■ Exercise: Would you please copy every line from the records that contains the word "ProductRegister"?

■ Dataset records:

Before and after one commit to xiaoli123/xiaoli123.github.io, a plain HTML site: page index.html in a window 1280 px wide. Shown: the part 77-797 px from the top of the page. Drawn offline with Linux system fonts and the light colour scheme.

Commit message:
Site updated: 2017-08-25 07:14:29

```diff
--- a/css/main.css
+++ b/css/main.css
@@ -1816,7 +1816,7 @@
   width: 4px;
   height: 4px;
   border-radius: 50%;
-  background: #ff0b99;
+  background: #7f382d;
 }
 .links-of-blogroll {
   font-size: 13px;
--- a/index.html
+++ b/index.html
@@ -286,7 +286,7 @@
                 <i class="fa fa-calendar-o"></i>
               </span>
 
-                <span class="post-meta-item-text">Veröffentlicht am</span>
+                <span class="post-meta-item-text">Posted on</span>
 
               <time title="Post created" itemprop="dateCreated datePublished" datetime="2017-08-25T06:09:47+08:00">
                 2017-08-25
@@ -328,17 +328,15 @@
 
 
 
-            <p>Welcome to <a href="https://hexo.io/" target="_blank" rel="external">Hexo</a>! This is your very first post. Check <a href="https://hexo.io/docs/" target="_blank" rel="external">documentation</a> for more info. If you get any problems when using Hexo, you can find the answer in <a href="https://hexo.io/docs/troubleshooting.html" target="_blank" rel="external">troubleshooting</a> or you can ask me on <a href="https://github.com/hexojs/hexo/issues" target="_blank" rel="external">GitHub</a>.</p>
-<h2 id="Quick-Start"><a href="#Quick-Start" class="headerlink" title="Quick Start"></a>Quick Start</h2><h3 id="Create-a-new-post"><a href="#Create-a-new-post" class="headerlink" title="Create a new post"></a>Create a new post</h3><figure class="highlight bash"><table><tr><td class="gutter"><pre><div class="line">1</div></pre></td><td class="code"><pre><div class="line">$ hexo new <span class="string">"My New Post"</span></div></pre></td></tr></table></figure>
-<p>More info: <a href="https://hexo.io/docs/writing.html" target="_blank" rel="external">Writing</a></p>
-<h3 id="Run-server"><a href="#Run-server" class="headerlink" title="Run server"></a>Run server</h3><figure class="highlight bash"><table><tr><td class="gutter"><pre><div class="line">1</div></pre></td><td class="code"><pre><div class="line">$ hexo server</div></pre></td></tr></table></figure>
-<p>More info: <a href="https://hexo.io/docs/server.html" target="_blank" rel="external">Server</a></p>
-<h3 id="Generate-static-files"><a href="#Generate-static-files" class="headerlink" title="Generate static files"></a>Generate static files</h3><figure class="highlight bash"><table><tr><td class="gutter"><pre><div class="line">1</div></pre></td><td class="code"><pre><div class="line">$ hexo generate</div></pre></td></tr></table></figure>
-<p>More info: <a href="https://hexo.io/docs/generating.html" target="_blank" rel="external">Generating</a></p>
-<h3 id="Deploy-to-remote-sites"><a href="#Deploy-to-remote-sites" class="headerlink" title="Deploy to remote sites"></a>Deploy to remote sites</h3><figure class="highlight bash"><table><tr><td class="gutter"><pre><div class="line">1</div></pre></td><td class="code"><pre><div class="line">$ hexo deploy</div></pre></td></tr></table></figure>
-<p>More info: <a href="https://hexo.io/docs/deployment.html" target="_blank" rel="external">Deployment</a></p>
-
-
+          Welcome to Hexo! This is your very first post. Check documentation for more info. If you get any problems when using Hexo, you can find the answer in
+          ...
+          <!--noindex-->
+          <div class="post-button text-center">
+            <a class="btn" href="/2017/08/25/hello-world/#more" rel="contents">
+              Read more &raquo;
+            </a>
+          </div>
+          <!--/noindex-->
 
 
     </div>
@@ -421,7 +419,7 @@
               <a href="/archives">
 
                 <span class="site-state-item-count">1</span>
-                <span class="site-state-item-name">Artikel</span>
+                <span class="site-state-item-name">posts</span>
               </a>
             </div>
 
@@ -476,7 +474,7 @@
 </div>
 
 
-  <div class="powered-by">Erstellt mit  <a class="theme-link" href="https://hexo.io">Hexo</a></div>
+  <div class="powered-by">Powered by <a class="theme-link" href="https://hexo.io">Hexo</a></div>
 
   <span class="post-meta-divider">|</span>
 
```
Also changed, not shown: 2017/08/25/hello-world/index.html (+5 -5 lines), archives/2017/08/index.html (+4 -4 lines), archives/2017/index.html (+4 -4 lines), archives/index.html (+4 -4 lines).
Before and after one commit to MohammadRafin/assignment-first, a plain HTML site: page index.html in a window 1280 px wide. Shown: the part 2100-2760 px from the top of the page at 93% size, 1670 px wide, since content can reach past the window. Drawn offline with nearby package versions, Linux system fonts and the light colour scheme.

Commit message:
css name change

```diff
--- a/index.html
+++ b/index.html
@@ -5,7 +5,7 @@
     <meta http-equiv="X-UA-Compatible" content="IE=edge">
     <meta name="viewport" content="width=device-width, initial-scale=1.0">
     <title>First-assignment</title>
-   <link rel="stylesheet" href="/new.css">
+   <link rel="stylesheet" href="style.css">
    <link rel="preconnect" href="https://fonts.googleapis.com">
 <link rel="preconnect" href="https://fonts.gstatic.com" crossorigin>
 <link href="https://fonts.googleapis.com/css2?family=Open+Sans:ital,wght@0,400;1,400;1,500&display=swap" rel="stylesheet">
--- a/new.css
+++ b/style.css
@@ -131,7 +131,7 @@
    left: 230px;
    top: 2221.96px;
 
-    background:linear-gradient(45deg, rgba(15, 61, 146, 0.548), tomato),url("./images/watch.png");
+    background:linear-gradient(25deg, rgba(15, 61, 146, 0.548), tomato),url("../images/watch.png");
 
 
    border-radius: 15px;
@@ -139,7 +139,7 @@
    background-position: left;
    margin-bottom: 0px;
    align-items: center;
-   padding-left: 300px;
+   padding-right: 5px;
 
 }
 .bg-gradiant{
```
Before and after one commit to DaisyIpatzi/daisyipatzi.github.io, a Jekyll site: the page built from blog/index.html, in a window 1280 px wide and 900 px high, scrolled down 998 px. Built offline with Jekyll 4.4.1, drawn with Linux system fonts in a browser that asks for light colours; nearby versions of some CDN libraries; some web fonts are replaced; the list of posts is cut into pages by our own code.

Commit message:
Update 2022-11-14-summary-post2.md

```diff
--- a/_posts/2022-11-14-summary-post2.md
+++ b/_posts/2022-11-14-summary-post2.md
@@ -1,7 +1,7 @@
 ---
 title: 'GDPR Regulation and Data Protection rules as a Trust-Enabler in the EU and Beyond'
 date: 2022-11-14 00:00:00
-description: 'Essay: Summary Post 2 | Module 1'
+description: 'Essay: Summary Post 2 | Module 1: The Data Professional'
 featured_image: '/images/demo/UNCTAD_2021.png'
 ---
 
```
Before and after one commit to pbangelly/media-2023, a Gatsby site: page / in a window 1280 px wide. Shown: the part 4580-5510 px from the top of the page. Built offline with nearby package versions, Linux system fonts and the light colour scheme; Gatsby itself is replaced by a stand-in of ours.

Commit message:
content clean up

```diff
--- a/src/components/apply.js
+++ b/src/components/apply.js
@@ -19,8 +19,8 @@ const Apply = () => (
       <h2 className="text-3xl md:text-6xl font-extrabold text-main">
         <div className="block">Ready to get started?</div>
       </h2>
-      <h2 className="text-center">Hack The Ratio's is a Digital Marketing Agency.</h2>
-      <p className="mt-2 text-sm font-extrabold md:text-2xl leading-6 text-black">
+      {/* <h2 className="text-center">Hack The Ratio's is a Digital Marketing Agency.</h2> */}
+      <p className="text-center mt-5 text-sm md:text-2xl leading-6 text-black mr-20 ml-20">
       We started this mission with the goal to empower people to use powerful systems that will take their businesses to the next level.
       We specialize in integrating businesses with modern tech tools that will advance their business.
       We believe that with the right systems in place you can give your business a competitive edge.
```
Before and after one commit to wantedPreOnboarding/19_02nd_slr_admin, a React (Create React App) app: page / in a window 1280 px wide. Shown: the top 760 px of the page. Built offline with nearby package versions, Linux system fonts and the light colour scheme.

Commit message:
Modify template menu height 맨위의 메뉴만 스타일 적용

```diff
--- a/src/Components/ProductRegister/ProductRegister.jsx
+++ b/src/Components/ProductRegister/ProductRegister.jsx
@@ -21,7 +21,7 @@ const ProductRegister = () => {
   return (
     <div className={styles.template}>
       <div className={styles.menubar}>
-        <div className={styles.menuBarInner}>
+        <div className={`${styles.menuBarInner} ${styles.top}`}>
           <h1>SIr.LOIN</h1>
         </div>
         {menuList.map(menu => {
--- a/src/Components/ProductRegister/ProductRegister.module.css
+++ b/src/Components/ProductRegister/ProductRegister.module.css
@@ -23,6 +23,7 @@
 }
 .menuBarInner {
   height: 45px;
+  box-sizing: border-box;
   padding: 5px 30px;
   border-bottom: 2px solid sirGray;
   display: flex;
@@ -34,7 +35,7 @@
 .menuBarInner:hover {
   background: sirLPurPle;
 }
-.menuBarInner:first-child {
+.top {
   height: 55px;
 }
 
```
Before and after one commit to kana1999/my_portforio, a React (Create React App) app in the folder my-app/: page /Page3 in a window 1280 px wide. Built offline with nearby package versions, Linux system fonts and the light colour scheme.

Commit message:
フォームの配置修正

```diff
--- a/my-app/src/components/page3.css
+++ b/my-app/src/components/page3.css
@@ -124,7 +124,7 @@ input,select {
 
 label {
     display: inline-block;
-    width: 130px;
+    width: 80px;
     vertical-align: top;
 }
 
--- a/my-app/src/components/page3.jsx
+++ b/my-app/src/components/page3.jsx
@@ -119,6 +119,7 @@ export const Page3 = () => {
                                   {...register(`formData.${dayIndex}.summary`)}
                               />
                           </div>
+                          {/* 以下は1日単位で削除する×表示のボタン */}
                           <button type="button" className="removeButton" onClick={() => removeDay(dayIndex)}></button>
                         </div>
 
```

■ Task output:
--- a/src/Components/ProductRegister/ProductRegister.jsx
+++ b/src/Components/ProductRegister/ProductRegister.jsx
@@ -21,7 +21,7 @@ const ProductRegister = () => {
--- a/src/Components/ProductRegister/ProductRegister.module.css
+++ b/src/Components/ProductRegister/ProductRegister.module.css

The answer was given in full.